I/O redirections are performed by specifying a fd argument which should be a dict mapping a subset of file descriptors [0, 1, 2] to either open files, strings, or existing file descriptors, e.g.

>>> sh('echo -n foo; echo -n bar >&2', fd={2: 1})

The following append the child's stdout to the file 'abc' (equiv. to echo foo >> abc)

>>> sh('echo foo', {1: open('abc', 'a')})

os.devnull (which is just the string '/dev/null' on Unix) also works:

>>> Sh('echo -n ERROR >&2; echo bogus stuff', {1: os.devnull}).capture(2)

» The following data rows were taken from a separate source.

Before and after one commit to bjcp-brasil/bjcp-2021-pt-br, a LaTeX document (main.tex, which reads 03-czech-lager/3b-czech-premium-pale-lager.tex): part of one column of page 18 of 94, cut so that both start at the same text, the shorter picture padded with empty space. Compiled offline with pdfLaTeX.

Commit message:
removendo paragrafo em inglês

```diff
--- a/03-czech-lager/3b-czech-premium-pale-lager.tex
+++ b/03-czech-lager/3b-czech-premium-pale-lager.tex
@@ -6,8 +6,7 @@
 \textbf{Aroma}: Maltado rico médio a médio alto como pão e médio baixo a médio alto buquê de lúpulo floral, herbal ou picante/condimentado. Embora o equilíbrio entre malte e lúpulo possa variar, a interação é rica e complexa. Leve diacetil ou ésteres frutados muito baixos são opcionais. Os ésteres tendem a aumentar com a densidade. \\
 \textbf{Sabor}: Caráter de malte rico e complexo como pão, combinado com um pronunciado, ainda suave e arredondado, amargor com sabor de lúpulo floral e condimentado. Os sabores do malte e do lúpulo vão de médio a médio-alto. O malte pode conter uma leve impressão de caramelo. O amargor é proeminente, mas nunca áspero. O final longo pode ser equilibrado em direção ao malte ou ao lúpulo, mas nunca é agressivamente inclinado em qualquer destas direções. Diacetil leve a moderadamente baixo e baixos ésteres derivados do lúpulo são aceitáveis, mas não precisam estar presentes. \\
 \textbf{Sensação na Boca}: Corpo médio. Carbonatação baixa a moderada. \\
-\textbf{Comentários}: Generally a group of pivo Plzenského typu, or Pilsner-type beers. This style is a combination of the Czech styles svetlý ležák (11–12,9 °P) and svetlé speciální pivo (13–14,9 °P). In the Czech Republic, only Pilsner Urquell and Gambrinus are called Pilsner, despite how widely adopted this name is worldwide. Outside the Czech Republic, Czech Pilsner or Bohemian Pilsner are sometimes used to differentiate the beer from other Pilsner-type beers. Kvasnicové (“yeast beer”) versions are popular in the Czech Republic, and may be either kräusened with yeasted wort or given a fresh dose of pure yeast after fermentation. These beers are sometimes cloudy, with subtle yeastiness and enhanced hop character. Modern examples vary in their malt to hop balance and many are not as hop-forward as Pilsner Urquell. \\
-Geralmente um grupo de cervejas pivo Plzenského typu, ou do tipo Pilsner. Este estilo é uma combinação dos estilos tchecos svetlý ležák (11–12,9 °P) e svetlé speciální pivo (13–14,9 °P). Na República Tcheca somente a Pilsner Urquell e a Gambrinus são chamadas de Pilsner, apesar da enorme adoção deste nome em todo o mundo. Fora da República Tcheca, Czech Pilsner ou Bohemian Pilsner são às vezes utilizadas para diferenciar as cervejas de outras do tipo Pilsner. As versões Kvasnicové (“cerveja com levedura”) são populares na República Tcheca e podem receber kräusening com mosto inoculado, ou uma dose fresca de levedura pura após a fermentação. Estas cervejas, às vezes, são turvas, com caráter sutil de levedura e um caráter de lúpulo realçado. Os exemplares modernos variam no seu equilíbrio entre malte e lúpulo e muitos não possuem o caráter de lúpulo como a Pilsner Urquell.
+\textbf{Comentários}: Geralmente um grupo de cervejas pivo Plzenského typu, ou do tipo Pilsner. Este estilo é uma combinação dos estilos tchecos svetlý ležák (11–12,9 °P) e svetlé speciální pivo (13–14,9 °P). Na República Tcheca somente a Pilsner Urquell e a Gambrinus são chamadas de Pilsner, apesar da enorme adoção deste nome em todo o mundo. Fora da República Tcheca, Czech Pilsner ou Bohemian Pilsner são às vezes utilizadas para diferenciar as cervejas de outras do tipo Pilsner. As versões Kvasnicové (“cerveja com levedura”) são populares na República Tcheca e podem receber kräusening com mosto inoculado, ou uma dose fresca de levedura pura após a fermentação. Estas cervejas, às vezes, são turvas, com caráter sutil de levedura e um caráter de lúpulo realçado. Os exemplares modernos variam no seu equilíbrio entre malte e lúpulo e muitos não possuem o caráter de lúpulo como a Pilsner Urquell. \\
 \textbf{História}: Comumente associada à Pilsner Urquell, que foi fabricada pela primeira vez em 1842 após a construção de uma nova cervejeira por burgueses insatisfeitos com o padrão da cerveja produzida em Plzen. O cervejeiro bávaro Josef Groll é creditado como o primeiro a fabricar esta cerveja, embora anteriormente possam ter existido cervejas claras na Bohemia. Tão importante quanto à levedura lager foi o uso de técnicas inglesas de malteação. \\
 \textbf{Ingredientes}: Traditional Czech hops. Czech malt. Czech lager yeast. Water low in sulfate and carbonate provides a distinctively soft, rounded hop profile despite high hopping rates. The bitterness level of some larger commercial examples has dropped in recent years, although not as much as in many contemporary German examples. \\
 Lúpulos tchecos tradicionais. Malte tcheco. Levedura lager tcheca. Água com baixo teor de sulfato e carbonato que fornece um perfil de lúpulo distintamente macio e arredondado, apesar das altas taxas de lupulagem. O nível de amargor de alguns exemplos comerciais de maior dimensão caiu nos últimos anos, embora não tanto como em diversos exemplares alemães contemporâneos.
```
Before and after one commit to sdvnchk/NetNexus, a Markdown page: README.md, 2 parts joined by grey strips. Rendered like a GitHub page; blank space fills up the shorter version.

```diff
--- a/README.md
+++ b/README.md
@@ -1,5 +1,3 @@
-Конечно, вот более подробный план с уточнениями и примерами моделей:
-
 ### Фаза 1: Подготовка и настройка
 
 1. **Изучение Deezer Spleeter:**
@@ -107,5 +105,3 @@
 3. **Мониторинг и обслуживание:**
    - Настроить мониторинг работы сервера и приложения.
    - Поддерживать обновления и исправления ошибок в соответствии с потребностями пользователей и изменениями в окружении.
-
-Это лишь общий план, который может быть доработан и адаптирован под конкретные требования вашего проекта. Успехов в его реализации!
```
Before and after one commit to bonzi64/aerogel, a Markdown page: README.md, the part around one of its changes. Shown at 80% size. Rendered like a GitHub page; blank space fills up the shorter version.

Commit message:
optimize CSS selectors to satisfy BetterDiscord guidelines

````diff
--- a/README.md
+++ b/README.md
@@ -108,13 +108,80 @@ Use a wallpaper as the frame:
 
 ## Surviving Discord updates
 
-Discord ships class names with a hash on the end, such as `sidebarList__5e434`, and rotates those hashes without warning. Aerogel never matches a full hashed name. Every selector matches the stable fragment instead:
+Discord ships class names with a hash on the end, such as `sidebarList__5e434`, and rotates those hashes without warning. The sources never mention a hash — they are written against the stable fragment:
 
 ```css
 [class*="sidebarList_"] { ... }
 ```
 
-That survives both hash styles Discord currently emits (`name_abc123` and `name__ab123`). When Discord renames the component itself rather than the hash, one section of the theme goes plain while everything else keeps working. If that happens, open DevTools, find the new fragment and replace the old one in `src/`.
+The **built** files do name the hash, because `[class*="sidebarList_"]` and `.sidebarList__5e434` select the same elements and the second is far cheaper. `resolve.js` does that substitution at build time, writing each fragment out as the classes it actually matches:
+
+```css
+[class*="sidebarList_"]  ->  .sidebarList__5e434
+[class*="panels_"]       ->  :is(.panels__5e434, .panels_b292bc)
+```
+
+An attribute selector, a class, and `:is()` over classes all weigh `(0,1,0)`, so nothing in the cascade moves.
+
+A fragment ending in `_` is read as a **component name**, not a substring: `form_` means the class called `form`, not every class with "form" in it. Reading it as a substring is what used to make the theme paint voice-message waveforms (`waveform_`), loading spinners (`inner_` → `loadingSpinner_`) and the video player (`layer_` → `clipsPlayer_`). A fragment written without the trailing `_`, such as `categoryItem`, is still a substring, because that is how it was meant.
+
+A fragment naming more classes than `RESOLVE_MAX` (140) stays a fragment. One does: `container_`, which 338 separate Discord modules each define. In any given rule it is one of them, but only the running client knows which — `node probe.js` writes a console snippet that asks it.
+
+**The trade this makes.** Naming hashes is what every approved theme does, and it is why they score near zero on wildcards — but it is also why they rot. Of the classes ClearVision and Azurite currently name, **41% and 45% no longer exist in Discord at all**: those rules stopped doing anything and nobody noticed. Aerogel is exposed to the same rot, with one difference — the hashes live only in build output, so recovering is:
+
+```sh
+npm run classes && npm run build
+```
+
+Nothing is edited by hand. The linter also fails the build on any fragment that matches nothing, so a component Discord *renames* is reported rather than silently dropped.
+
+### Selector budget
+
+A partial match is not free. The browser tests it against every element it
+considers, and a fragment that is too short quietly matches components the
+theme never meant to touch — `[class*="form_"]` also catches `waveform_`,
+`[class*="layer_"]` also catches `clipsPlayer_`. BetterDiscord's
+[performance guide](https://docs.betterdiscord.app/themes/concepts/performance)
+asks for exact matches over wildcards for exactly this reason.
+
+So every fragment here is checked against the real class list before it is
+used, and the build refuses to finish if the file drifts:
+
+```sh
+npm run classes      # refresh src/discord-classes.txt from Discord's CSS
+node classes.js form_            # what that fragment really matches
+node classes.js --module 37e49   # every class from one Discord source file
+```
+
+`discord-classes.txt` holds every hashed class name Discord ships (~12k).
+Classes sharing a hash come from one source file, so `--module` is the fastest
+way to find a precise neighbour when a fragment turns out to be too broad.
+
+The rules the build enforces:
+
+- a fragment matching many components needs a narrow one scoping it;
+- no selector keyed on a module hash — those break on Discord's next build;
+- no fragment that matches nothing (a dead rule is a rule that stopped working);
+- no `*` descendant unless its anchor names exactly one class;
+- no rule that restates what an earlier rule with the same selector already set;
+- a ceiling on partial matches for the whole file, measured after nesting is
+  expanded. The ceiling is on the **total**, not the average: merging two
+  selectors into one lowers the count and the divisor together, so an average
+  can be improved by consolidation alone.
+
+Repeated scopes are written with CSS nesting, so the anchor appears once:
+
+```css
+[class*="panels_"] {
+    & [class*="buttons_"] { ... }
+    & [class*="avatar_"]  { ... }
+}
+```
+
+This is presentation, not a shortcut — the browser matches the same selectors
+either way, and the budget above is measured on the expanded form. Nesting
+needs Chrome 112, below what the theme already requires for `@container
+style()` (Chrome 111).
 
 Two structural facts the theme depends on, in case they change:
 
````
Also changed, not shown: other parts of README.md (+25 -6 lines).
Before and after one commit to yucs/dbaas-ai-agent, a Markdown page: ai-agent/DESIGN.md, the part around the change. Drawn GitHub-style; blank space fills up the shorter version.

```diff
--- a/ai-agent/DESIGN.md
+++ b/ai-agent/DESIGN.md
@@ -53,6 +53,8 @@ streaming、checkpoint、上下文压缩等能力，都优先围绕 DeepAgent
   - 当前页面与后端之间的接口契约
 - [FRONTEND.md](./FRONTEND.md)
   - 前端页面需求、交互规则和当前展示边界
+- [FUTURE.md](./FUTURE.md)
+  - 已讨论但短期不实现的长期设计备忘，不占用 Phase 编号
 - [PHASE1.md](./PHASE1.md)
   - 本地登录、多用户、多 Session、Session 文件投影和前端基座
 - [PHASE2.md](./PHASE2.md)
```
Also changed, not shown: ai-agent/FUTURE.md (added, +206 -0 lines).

In fact you can pass in fd=SILENCE, which will send everything straight to hell, hmm... I mean /dev/null.


See docstrings for now.


The main interpreter process had better be a single thread, since forking multithreaded programs is not well understood by mortals. [3]

It is not a good idea to reuse Cmd's objects.


capture() use temporary files and is synchronous. It might be worth adding an async=True option to use PIPE for client code that knows what it is doing.

It is really too bad that subprocess does not support full I/O redirection.

See also: ./TODO


[1] sh(1) --

[2] The Scheme Shell --